Instructions for the task:
Search the data below for the string "cookies" and copy all lines where it shows up.

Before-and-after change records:
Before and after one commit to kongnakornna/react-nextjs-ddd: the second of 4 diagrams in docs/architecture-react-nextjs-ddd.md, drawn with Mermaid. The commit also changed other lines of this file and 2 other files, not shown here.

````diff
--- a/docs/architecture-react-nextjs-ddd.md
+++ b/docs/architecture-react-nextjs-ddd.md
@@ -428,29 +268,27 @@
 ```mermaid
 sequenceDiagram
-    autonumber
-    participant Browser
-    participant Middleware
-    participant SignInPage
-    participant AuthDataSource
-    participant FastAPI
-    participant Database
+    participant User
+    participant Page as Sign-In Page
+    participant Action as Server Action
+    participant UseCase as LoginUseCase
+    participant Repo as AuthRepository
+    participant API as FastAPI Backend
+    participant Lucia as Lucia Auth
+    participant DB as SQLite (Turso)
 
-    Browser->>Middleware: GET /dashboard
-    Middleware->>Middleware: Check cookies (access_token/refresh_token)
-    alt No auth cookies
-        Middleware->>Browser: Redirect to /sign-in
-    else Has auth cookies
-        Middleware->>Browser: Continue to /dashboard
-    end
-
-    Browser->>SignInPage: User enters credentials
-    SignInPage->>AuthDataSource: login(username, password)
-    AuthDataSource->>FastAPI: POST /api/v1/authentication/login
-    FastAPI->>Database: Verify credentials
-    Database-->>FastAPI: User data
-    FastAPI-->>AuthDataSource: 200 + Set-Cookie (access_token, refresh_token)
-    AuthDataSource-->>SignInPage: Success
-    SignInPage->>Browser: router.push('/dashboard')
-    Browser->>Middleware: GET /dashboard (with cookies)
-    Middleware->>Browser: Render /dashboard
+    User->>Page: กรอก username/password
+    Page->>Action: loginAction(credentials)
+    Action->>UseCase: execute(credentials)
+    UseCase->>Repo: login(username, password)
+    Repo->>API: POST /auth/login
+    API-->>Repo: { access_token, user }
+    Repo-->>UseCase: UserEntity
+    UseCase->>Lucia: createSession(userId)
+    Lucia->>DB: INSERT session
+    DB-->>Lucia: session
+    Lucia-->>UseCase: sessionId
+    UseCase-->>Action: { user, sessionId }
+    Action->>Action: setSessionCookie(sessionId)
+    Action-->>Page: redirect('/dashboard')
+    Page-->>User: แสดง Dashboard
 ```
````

Expected output:
-    Middleware->>Middleware: Check cookies (access_token/refresh_token)
-    alt No auth cookies
-    else Has auth cookies
-    Browser->>Middleware: GET /dashboard (with cookies)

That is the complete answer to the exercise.